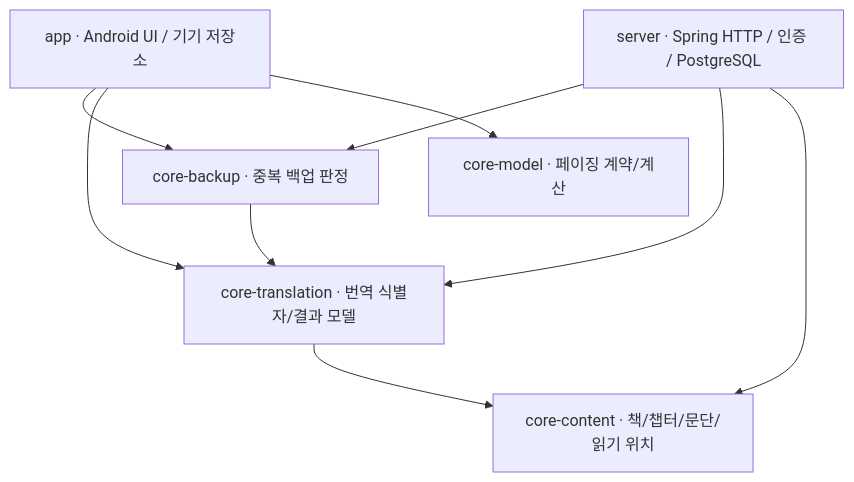
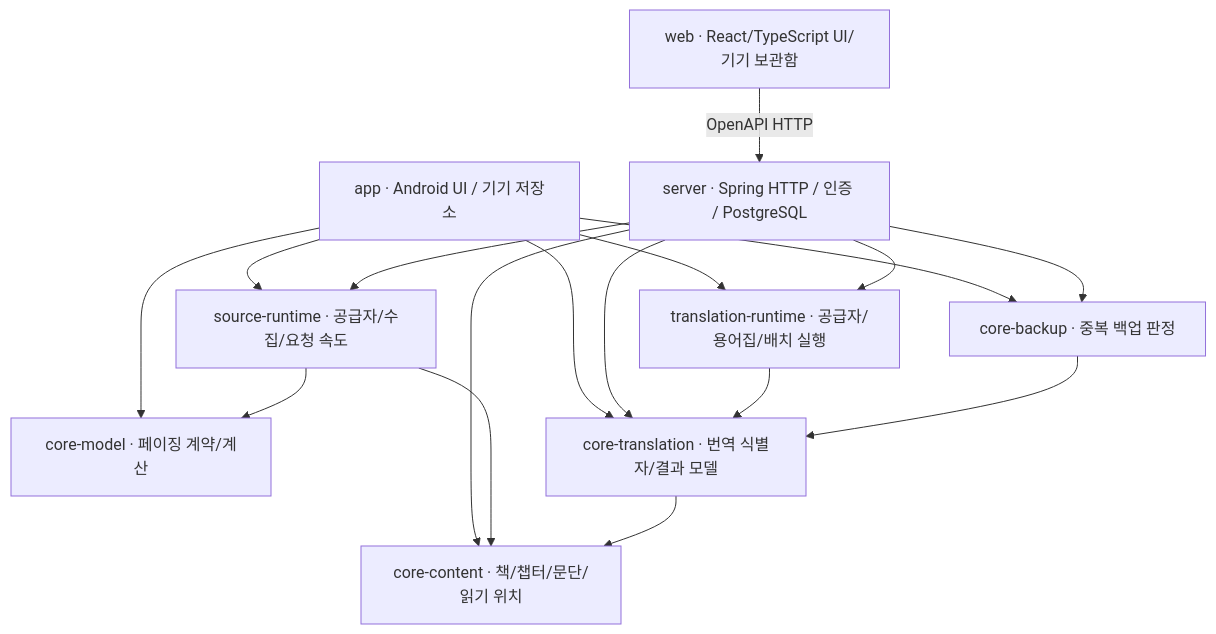
One commit to gongdongho12/PageTuner changed the diagram in docs/APP_SERVER_CORE_SEPARATION.md. Above: the diagram before and after it, drawn with Mermaid. The commit also changed other lines of this file and 50 other files, not shown here.

Commit message:
feat(server): add durable novel translation jobs and reader accounts

````diff
--- a/docs/APP_SERVER_CORE_SEPARATION.md
+++ b/docs/APP_SERVER_CORE_SEPARATION.md
@@ -11,11 +22,19 @@
 ```mermaid
 flowchart TD
     APP["app · Android UI / 기기 저장소"] --> MODEL["core-model · 페이징 계약/계산"]
     APP --> TRANSLATION["core-translation · 번역 식별자/결과 모델"]
     APP --> BACKUP["core-backup · 중복 백업 판정"]
+    APP --> SOURCE_RUNTIME["source-runtime · 공급자/수집/요청 속도"]
+    APP --> TRANSLATION_RUNTIME["translation-runtime · 공급자/용어집/배치 실행"]
+    WEB["web · React/TypeScript UI/기기 보관함"] -->|"OpenAPI HTTP"| SERVER
     SERVER["server · Spring HTTP / 인증 / PostgreSQL"] --> CONTENT["core-content · 책/챕터/문단/읽기 위치"]
     SERVER --> TRANSLATION
     SERVER --> BACKUP
+    SERVER --> SOURCE_RUNTIME
+    SERVER --> TRANSLATION_RUNTIME
+    SOURCE_RUNTIME --> CONTENT
+    SOURCE_RUNTIME --> MODEL
+    TRANSLATION_RUNTIME --> TRANSLATION
     BACKUP --> TRANSLATION
     TRANSLATION --> CONTENT
 ```
````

■ **What this task involves**: Which lines of the records above hold the word "BACKUP"? Copy each one out.

■ **Problem solution**:
     APP --> BACKUP["core-backup · 중복 백업 판정"]
     SERVER --> BACKUP
     BACKUP --> TRANSLATION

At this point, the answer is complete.